*Code change snippets*
☆ ☆ ☆

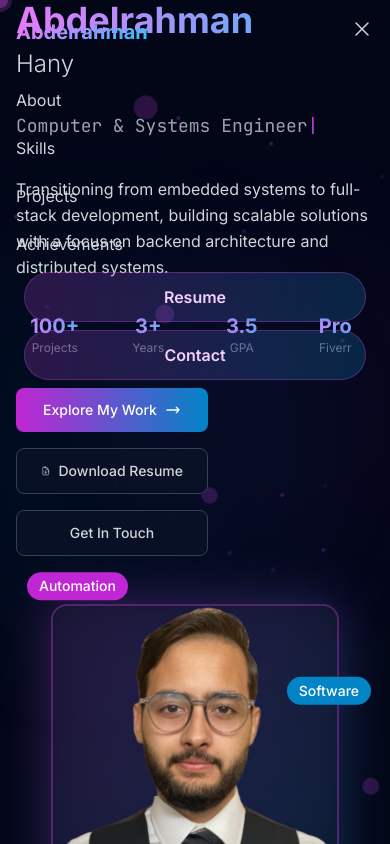
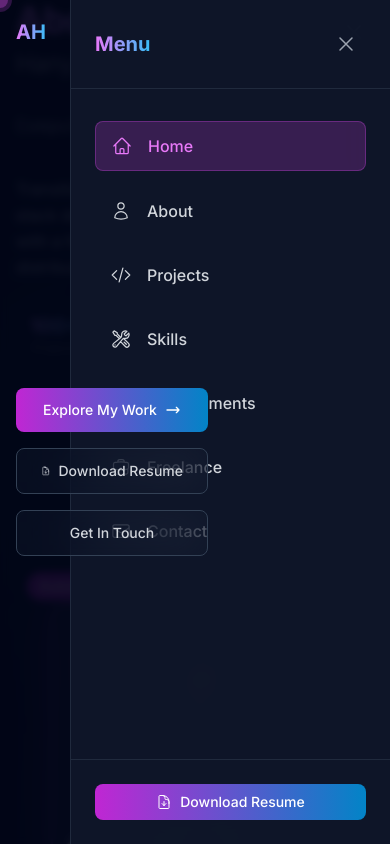
Before and after one commit to DopeBiscuit/Portfolio, a React (Vite) app: page / in a window 390 px wide. Both pictures are taken after a click on the button 362 px from the left and 29 px from the top of the page. Shown: the top 844 px of the page. Built offline with nearby package versions, Linux system fonts and the light colour scheme.

Commit message:
Mobile Responsivity

```diff
--- a/src/App.jsx
+++ b/src/App.jsx
@@ -3,6 +3,7 @@ import { motion, AnimatePresence } from 'framer-motion';
 import { HelmetProvider } from 'react-helmet-async';
 import SEO from './components/SEO';
 import Navbar from './components/Navbar';
+import MobileNavbar from './components/MobileNavbar'; // Add this
 import Hero from './components/Hero';
 import BackgroundAnimation from './components/BackgroundAnimation';
 import ScrollToTop from './components/ScrollToTop';
@@ -17,7 +18,7 @@ const Contact = lazy(() => import('./components/Contact'));
 
 // Loading component for lazy-loaded sections
 const SectionLoader = () => (
-  <div className="flex items-center justify-center py-20">
+  <div className="flex items-center justify-center section-padding">
     <div className="w-8 h-8 border-2 border-accent-500/30 border-t-accent-500 rounded-full animate-spin"></div>
   </div>
 );
@@ -56,7 +57,7 @@ function App() {
                   initial={{ opacity: 0, y: 20 }}
                   animate={{ opacity: 1, y: 0 }}
                   transition={{ delay: 0.5 }}
-                  className="text-2xl font-bold gradient-text"
+                  className="text-xl font-bold gradient-text sm:text-2xl"
                 >
                   Loading Portfolio...
                 </motion.h2>
@@ -72,7 +73,15 @@ function App() {
             transition={{ duration: 0.5 }}
           >
             <BackgroundAnimation />
-            <Navbar />
+
+            {/* Desktop Navbar */}
+            <div className="hidden md:block">
+              <Navbar />
+            </div>
+
+            {/* Mobile Navbar */}
+            <MobileNavbar />
+
             <main>
               <Hero />
 
--- /dev/null
+++ b/src/components/MobileNavbar.jsx
@@ -0,0 +1,191 @@
+import React, { useState, useEffect } from 'react';
+import { motion, AnimatePresence } from 'framer-motion';
+import {
+  Bars3Icon,
+  XMarkIcon,
+  DocumentArrowDownIcon,
+  HomeIcon,
+  UserIcon,
+  CodeBracketIcon,
+  WrenchScrewdriverIcon,
+  TrophyIcon,
+  BriefcaseIcon,
+  EnvelopeIcon
+} from '@heroicons/react/24/outline';
+
+const MobileNavbar = () => {
+  const [isOpen, setIsOpen] = useState(false);
+  const [activeSection, setActiveSection] = useState('hero');
+  const [isScrolled, setIsScrolled] = useState(false);
+
+  const navItems = [
+    { id: 'hero', label: 'Home', icon: HomeIcon },
+    { id: 'about', label: 'About', icon: UserIcon },
+    { id: 'projects', label: 'Projects', icon: CodeBracketIcon },
+    { id: 'skills', label: 'Skills', icon: WrenchScrewdriverIcon },
+    { id: 'achievements', label: 'Achievements', icon: TrophyIcon },
+    { id: 'freelance', label: 'Freelance', icon: BriefcaseIcon },
+    { id: 'contact', label: 'Contact', icon: EnvelopeIcon },
+  ];
+
+  useEffect(() => {
+    const handleScroll = () => {
+      setIsScrolled(window.scrollY > 20);
+    };
+
+    window.addEventListener('scroll', handleScroll);
+    return () => window.removeEventListener('scroll', handleScroll);
+  }, []);
+
+  const scrollToSection = (sectionId) => {
+    const element = document.getElementById(sectionId);
+    if (element) {
+      element.scrollIntoView({ behavior: 'smooth' });
+      setIsOpen(false);
+    }
+  };
+
+  const menuVariants = {
+    closed: {
+      opacity: 0,
+      x: '100%',
+      transition: { duration: 0.3 }
+    },
+    open: {
+      opacity: 1,
+      x: 0,
+      transition: { duration: 0.3 }
+    }
+  };
+
+  const itemVariants = {
+    closed: { opacity: 0, x: 20 },
+    open: (i) => ({
+      opacity: 1,
+      x: 0,
+      transition: { delay: i * 0.1 }
+    })
+  };
+
+  return (
+    <>
+      {/* Mobile Navbar */}
+      <motion.nav
+        className={`fixed top-0 left-0 right-0 z-50 transition-all duration-300 ${
+          isScrolled ? 'glass-effect border-b border-dark-700/50' : 'bg-transparent'
+        } md:hidden`}
+      >
+        <div className="container-responsive">
+          <div className="flex items-center justify-between h-16">
+            {/* Logo */}
+            <motion.div
+              initial={{ opacity: 0, x: -20 }}
+              animate={{ opacity: 1, x: 0 }}
+              className="flex items-center"
+            >
+              <span className="text-xl font-bold gradient-text">AH</span>
+            </motion.div>
+
+            {/* Menu Button */}
+            <motion.button
+              whileTap={{ scale: 0.95 }}
+              onClick={() => setIsOpen(!isOpen)}
+              className="p-2 text-gray-300 hover:text-white transition-colors"
+            >
+              {isOpen ? (
+                <XMarkIcon className="w-6 h-6" />
+              ) : (
+                <Bars3Icon className="w-6 h-6" />
+              )}
+            </motion.button>
+          </div>
+        </div>
+      </motion.nav>
+
+      {/* Mobile Menu Overlay */}
+      <AnimatePresence>
+        {isOpen && (
+          <motion.div
+            initial={{ opacity: 0 }}
+            animate={{ opacity: 1 }}
+            exit={{ opacity: 0 }}
+            className="fixed inset-0 z-40 bg-dark-950/90 backdrop-blur-sm md:hidden"
+            onClick={() => setIsOpen(false)}
+          />
+        )}
+      </AnimatePresence>
+
+      {/* Mobile Menu */}
+      <AnimatePresence>
+        {isOpen && (
+          <motion.div
+            variants={menuVariants}
+            initial="closed"
+            animate="open"
+            exit="closed"
+            className="fixed top-0 right-0 w-80 h-full bg-dark-900/95 backdrop-blur-xl border-l border-dark-700/50 z-50 md:hidden"
+          >
+            <div className="flex flex-col h-full">
+              {/* Header */}
+              <div className="flex items-center justify-between p-6 border-b border-dark-700/50">
+                <span className="text-xl font-bold gradient-text">Menu</span>
+                <button
+                  onClick={() => setIsOpen(false)}
+                  className="p-2 text-gray-400 hover:text-white transition-colors"
+                >
+                  <XMarkIcon className="w-6 h-6" />
+                </button>
+              </div>
+
+              {/* Navigation Items */}
+              <nav className="flex-1 px-6 py-8">
+                <ul className="space-y-4">
+                  {navItems.map((item, index) => {
+                    const Icon = item.icon;
+                    return (
+                      <motion.li
+                        key={item.id}
+                        variants={itemVariants}
+                        initial="closed"
+                        animate="open"
+                        custom={index}
+                      >
+                        <button
+                          onClick={() => scrollToSection(item.id)}
+                          className={`w-full flex items-center gap-4 px-4 py-3 rounded-lg transition-all duration-200 ${
+                            activeSection === item.id
+                              ? 'bg-accent-500/20 text-accent-400 border border-accent-500/30'
+                              : 'text-gray-300 hover:bg-dark-800/50 hover:text-white'
+                          }`}
+                        >
+                          <Icon className="w-5 h-5" />
+                          <span className="font-medium">{item.label}</span>
+                        </button>
+                      </motion.li>
+                    );
+                  })}
+                </ul>
+              </nav>
+
+              {/* Resume Download */}
+              <div className="p-6 border-t border-dark-700/50">
+                <motion.a
+                  href="/abdelrahman_resume.pdf"
+                  download
+                  whileHover={{ scale: 1.02 }}
+                  whileTap={{ scale: 0.98 }}
+                  className="flex items-center justify-center gap-2 w-full btn-primary"
+                >
+                  <DocumentArrowDownIcon className="w-4 h-4" />
+                  Download Resume
+                </motion.a>
+              </div>
+            </div>
+          </motion.div>
+        )}
+      </AnimatePresence>
+    </>
+  );
+};
+
+export default MobileNavbar;
--- a/src/components/ScrollToTop.jsx
+++ b/src/components/ScrollToTop.jsx
@@ -33,7 +33,7 @@ const ScrollToTop = () => {
           animate={{ opacity: 1, scale: 1 }}
           exit={{ opacity: 0, scale: 0 }}
           onClick={scrollToTop}
-          className="fixed bottom-8 right-8 z-50 p-3 bg-accent-600 text-white rounded-full shadow-lg hover:bg-accent-500 transition-colors duration-300"
+          className="fixed bottom-8 right-8 z-40 p-3 bg-accent-600 text-white rounded-full shadow-lg hover:bg-accent-500 transition-colors duration-300"
           whileHover={{ scale: 1.1 }}
           whileTap={{ scale: 0.9 }}
         >
--- a/src/index.css
+++ b/src/index.css
@@ -10,11 +10,13 @@
 
   body {
     @apply bg-dark-950 text-gray-100 font-sans;
+    /* Prevent horizontal scroll on mobile */
+    overflow-x: hidden;
   }
 
-  /* Custom scrollbar */
+  /* Enhanced scrollbar - hidden on mobile for better UX */
   ::-webkit-scrollbar {
-    width: 8px;
+    width: 6px;
   }
 
   ::-webkit-scrollbar-track {
@@ -27,6 +29,13 @@
 
   ::-webkit-scrollbar-thumb:hover {
     @apply bg-accent-400;
+  }
+
+  /* Mobile scrollbar hidden */
+  @media (max-width: 768px) {
+    ::-webkit-scrollbar {
+      display: none;
+    }
   }
 }
 
@@ -44,31 +53,70 @@
   }
 
   .tech-badge {
-    @apply px-3 py-1 text-xs font-medium bg-dark-800/50 border border-dark-700 rounded-full
-           hover:border-accent-500/50 hover:bg-accent-500/10 transition-all duration-300 cursor-default;
+    @apply px-2 py-1 text-xs font-medium bg-dark-800/50 border border-dark-700 rounded-full
+           hover:border-accent-500/50 hover:bg-accent-500/10 transition-all duration-300 cursor-default
+           sm:px-3;
   }
 
   .project-card {
-    @apply glass-effect rounded-xl p-6 hover:border-accent-500/50
+    @apply glass-effect rounded-xl p-4 hover:border-accent-500/50
            hover:shadow-2xl hover:shadow-accent-500/10 transition-all duration-500
-           transform hover:-translate-y-2;
+           transform hover:-translate-y-1 sm:p-6 sm:hover:-translate-y-2;
   }
 
   .btn-primary {
-    @apply px-6 py-3 bg-gradient-to-r from-accent-600 to-primary-600
+    @apply px-4 py-2 bg-gradient-to-r from-accent-600 to-primary-600
            text-white font-medium rounded-lg hover:from-accent-500 hover:to-primary-500
            transition-all duration-300 transform hover:scale-105 hover:shadow-lg
-           hover:shadow-accent-500/25 active:scale-95;
+           hover:shadow-accent-500/25 active:scale-95 text-sm
+           sm:px-6 sm:py-3 sm:text-base;
   }
 
   .btn-secondary {
-    @apply px-6 py-3 glass-effect border border-dark-700 text-gray-300
+    @apply px-4 py-2 glass-effect border border-dark-700 text-gray-300
            font-medium rounded-lg hover:border-accent-500/50 hover:text-white
-           transition-all duration-300 transform hover:scale-105;
+           transition-all duration-300 transform hover:scale-105 text-sm
+           sm:px-6 sm:py-3 sm:text-base;
+  }
+
+  /* Container utilities */
+  .container-responsive {
+    @apply px-4 mx-auto max-w-7xl sm:px-6 lg:px-8;
+  }
+
+  /* Section spacing */
+  .section-padding {
+    @apply py-12 sm:py-16 lg:py-20;
+  }
+
+  /* Typography responsive */
+  .heading-1 {
+    @apply text-3xl font-bold sm:text-4xl lg:text-5xl xl:text-6xl;
+  }
+
+  .heading-2 {
+    @apply text-2xl font-bold sm:text-3xl lg:text-4xl;
+  }
+
+  .heading-3 {
+    @apply text-xl font-semibold sm:text-2xl lg:text-3xl;
+  }
+
+  /* Grid responsive */
+  .grid-responsive-2 {
+    @apply grid grid-cols-1 gap-6 sm:grid-cols-2 lg:gap-8;
+  }
+
+  .grid-responsive-3 {
+    @apply grid grid-cols-1 gap-6 sm:grid-cols-2 lg:grid-cols-3 lg:gap-8;
+  }
+
+  .grid-responsive-4 {
+    @apply grid grid-cols-2 gap-4 sm:grid-cols-2 md:grid-cols-3 lg:grid-cols-4 lg:gap-6;
   }
 }
 
-/* Custom animations */
+/* Custom animations - mobile optimized */
 .animate-typing {
   animation: typing 3.5s steps(40, end), blink-caret 0.75s step-end infinite;
 }
@@ -82,3 +130,25 @@
   from, to { border-color: transparent }
   50% { border-color: #d946ef }
 }
+
+/* Mobile specific utilities */
+@media (max-width: 640px) {
+  .mobile-center {
+    @apply text-center;
+  }
+
+  .mobile-stack {
+    @apply flex-col space-y-4 space-x-0;
+  }
+}
+
+/* Touch optimization */
+@media (hover: none) and (pointer: coarse) {
+  .hover\:scale-105:hover {
+    transform: none;
+  }
+
+  .hover\:-translate-y-2:hover {
+    transform: none;
+  }
+}
--- a/tailwind.config.js
+++ b/tailwind.config.js
@@ -6,6 +6,18 @@ export default {
   ],
   theme: {
     extend: {
+      screens: {
+        'xs': '480px',
+        'sm': '640px',
+        'md': '768px',
+        'lg': '1024px',
+        'xl': '1280px',
+        '2xl': '1536px',
+        // Custom breakpoints
+        'mobile': '320px',
+        'tablet': '768px',
+        'desktop': '1024px',
+      },
       colors: {
         primary: {
           50: '#f0f9ff',
@@ -49,11 +61,17 @@ export default {
         'sans': ['Inter', 'ui-sans-serif', 'system-ui'],
         'mono': ['JetBrains Mono', 'ui-monospace', 'monospace'],
       },
+      spacing: {
+        '18': '4.5rem',
+        '88': '22rem',
+        '128': '32rem',
+      },
       animation: {
         'glow': 'glow 2s ease-in-out infinite alternate',
         'float': 'float 6s ease-in-out infinite',
         'slide-up': 'slide-up 0.5s ease-out',
         'fade-in': 'fade-in 0.6s ease-out',
+        'pulse-slow': 'pulse 3s ease-in-out infinite',
       },
       keyframes: {
         glow: {
```
Also changed, not shown: src/components/Contact.jsx (+30 -34 lines).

☆ ☆ ☆

*EXERCISE DESCRIPTION*
Return a copy of each line in the records above that has "import" in it.

*RESPONSE BOX*
@@ -3,6 +3,7 @@ import { motion, AnimatePresence } from 'framer-motion';
 import { HelmetProvider } from 'react-helmet-async';
 import SEO from './components/SEO';
 import Navbar from './components/Navbar';
+import MobileNavbar from './components/MobileNavbar'; // Add this
 import Hero from './components/Hero';
 import BackgroundAnimation from './components/BackgroundAnimation';
 import ScrollToTop from './components/ScrollToTop';
@@ -17,7 +18,7 @@ const Contact = lazy(() => import('./components/Contact'));
+import React, { useState, useEffect } from 'react';
+import { motion, AnimatePresence } from 'framer-motion';
+import {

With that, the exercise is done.